Yesterday, I mentioned the danger of allowing consumerism to swamp the true spirituality of the season and the need to actively resist that consumerism. Today, I want to expand on that a little.
The problem with consumerism as it relates to Christmas is not just that it feeds the beast of modern capitalism, although that is reason enough. In his magisterial history of Evangelicalism, George Marsden writes of our Protestant brethren in the 1920s, “Relatively few mainstream Protestants questioned in any basic way the commercial character of the culture and the material and competitive values it was promoting.” Indeed, in 1925, one of the best-selling books was Bruce Barton’s “The Man Nobody Knows” which portrayed the Lord as a businessman, a successful one of course. In the U.S. sadly, we RCs have been too quick to follow the lead of our Protestant brethren, reluctant to challenge the “material and competitive values” of the culture, attributing the characteristics we associate with a mom-and-pop shop – hard work, community involvement, familial bonds – to the impersonal market capitalism that actually dominates the economy and the culture. But, as I say, the problem is deeper still and it is deadly for Advent.
Here is what the Holy Father said about Advent and cultivating the experience of expectancy last Sunday at the Angelus:
Waiting -- standing by -- is a dimension that crosses all of our existence: personal, family and social. This waiting is found in a thousand situations, from those little, everyday ones all the way to the most important things, those which completely, deeply, wrap us up. Among these, let us think of the waiting for a child by a couple; those of a relative or friend who comes to visit us from afar; let us think, for a young person, of the waiting for the result of an important test, or a job interview; in emotional relationships, of the waiting for one's encounter with their beloved, of the response to a letter, or the acceptance of an apology... It could be said that man is alive while he waits, that in his heart hope is alive. And from these waitings man comes to know himself: our moral and spiritual "stature" can be measured by that for which we wait, by that in which we hope.

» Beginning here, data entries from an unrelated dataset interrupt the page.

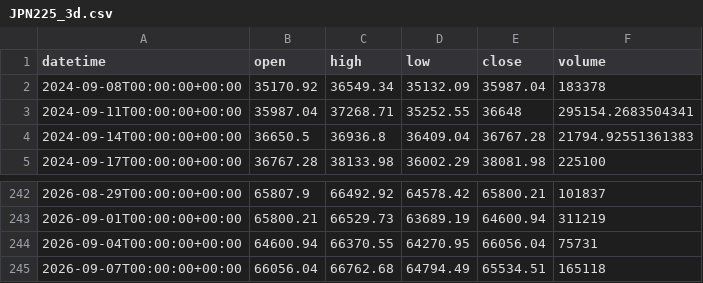
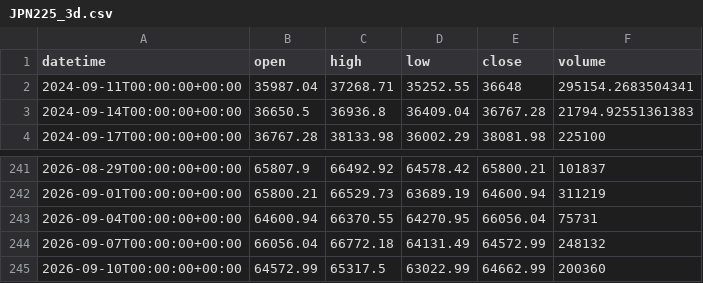
Before and after one commit to getdata-finance/jpn225-3d-ohlcv-index-historical-data, a CSV file: JPN225_3d.csv, drawn as a sheet; only a part is shown, gaps mark what is left out.

```diff
--- a/JPN225_3d.csv
+++ b/JPN225_3d.csv
@@ -1,3 +1,2 @@
 datetime,open,high,low,close,volume
-2024-09-08T00:00:00+00:00,35170.92,36549.34,35132.09,35987.04,183378
 2024-09-11T00:00:00+00:00,35987.04,37268.71,35252.55,36648,295154.2683504341
@@ -244,2 +243,3 @@ datetime,open,high,low,close,volume
 2026-09-04T00:00:00+00:00,64600.94,66370.55,64270.95,66056.04,75731
-2026-09-07T00:00:00+00:00,66056.04,66762.68,64794.49,65534.51,165118
+2026-09-07T00:00:00+00:00,66056.04,66772.18,64131.49,64572.99,248132
+2026-09-10T00:00:00+00:00,64572.99,65317.5,63022.99,64662.99,200360
```
Also changed, not shown: 1 other file.
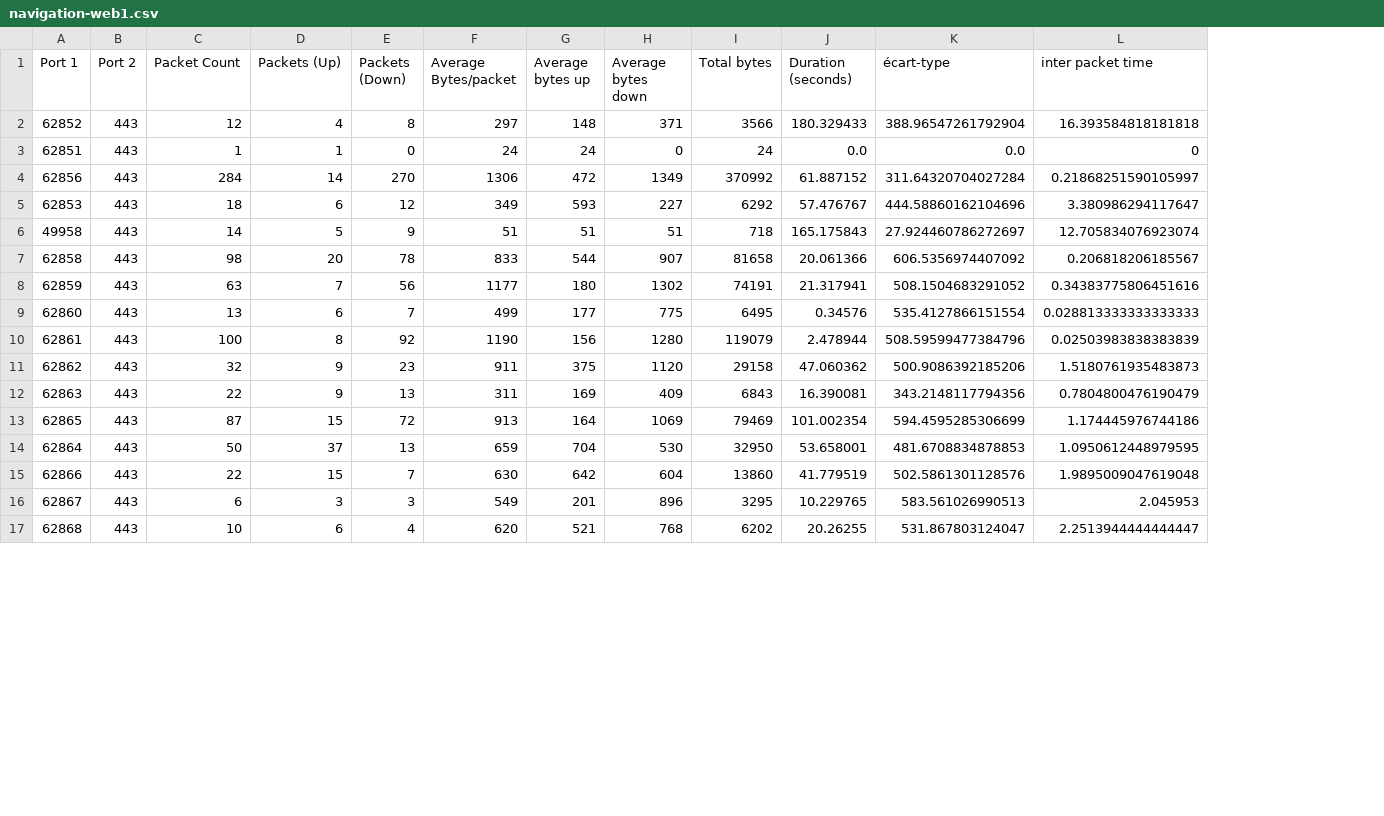
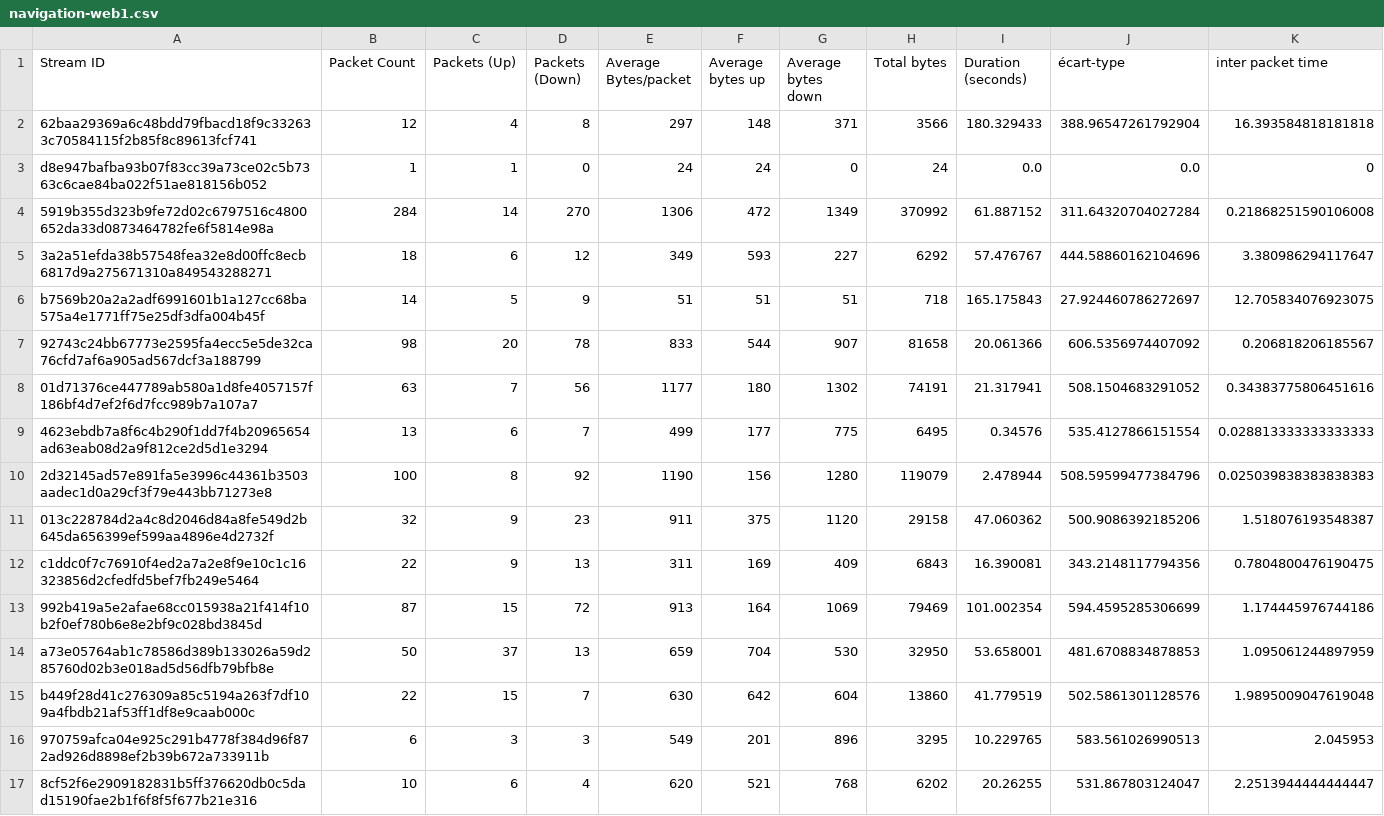
Before and after one commit to Kaliruo/TER, a CSV file: csv/navigation-web1.csv, drawn as a sheet; only a part is shown; removed rows and columns are numbered as before the commit, all else as after; the diff covers the shown part only; the diff names each change by its address in the sheet, - before the commit and + after, or states it on an @@ line.

```diff
--- a/csv/navigation-web1.csv
+++ b/csv/navigation-web1.csv
-column A (Port 1), rows 2-17: 62852 | 62851 | 62856 | 62853 | 49958 | 62858 | 62859 | 62860 | 62861 | 62862 | 62863 | 62865 | 62864 | 62866 | 62867 | 62868
-column B (Port 2), rows 2-17: all 443
+column A (Stream ID), rows 2-17: 62baa29369a6c48bdd79fbacd18f9c332633c70584115f2b85f8c89613fcf741 | d8e947bafba93b07f83cc39a73ce02c5b7363c6cae84ba022f51ae818156b052 | 5919b355d323b9fe72d02c6797516c4800652da33d0873464782fe6f5814e98a | 3a2a51efda38b57548fea32e8d00ffc8ecb6817d9a275671310a849543288271 | b7569b20a2a2adf6991601b1a127cc68ba575a4e1771ff75e25df3dfa004b45f | 92743c24bb67773e2595fa4ecc5e5de32ca76cfd7af6a905ad567dcf3a188799 | 01d71376ce447789ab580a1d8fe4057157f186bf4d7ef2f6d7fcc989b7a107a7 | 4623ebdb7a8f6c4b290f1dd7f4b20965654ad63eab08d2a9f812ce2d5d1e3294 | 2d32145ad57e891fa5e3996c44361b3503aadec1d0a29cf3f79e443bb71273e8 | 013c228784d2a4c8d2046d84a8fe549d2b645da656399ef599aa4896e4d2732f | c1ddc0f7c76910f4ed2a7a2e8f9e10c1c16323856d2cfedfd5bef7fb249e5464 | 992b419a5e2afae68cc015938a21f414f10b2f0ef780b6e8e2bf9c028bd3845d | a73e05764ab1c78586d389b133026a59d285760d02b3e018ad5d56dfb79bfb8e | b449f28d41c276309a85c5194a263f7df109a4fbdb21af53ff1df8e9caab000c | 970759afca04e925c291b4778f384d96f872ad926d8898ef2b39b672a733911b | 8cf52f6e2909182831b5ff376620db0c5dad15190fae2b1f6f8f5f677b21e316
-K4 (inter packet time): 0.21868251590105997
+K4 (inter packet time): 0.21868251590106008
-K6 (inter packet time): 12.705834076923074
+K6 (inter packet time): 12.705834076923075
-K10 (inter packet time): 0.02503983838383839
+K10 (inter packet time): 0.025039838383838383
-K11 (inter packet time): 1.5180761935483873
+K11 (inter packet time): 1.518076193548387
-K12 (inter packet time): 0.7804800476190479
+K12 (inter packet time): 0.7804800476190475
-K14 (inter packet time): 1.0950612448979595
+K14 (inter packet time): 1.095061244897959
```
Also changed, not shown: 18 edited cells elsewhere in this file, csv/discord1.csv, csv/discord2.csv, 20 other files.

Each of us, then, especially in this time that prepares us for Christmas, can ask ourselves: what am I waiting for? What, in this moment of my life, reaches out of my heart?
It is not difficult to see how consumerism provides us with a twisted sense of Christmas. We raise our kids to expect that new bike, or the new flat screen TV, not to expect a Savior. Consumerism does not invite the sense of penance that is essential to cultivating an expectancy regarding a Savior – you would think it would be obvious to us by now, the fact that we are incapable of saving ourselves from our own sins, that we truly need a Savior who can bring forgiveness and mercy to our souls. Our consumer culture produces many things, but spiritual mirrors for the soul are not among them.
Perhaps the greatest challenge is not the twisted sense of expectancy we impart to our children, but the way consumerism distorts the gift-giver as well. Those who expect and receive a Savior must acknowledge their dependence upon God, their complete inability to affect what God is about to affect, the pure grace of the Incarnation, the fact that the initiative is entirely in God’s hands. It is not only that we must wait, it is that waiting is the only thing we can do in this divine drama of salvation. God is the actor. It is He who enters human history. But, consumerism makes us all demi-gods. It puts us in charge of our own history. “The customer is always right.” We cultivate a sense of materialistic expectancy in our children and then we fulfill that expectancy ourselves, we are the ones they hope for. We know they will feel to grateful to us – and not just the kids, but the wife for those pearls, the neighbor for that snow shovel, the co-worker for that gift card – they will see us as the one they were waiting for. I was wrong a moment ago: This consumerist expectancy does not make us demi-gods but false idols.
So, my anti-consumerist hostility is not just some leftie suspicion of capitalism. My hostility is rooted in a sense of the spiritual life and the unique quality of Advent as a time of expectancy, an attitude that is simply incompatible with the spread-eagle consumerism of contemporary Christmas in America. Resist the culture this season. We don’t need a culture war, not on this issue and not on any issue. But, we need to stand apart from the culture at times. We need to encourage our families and our friends to do so as well. Don’t get swept up by the craziness. Step away and pose to yourself the question the Pope asks: What are we waiting for?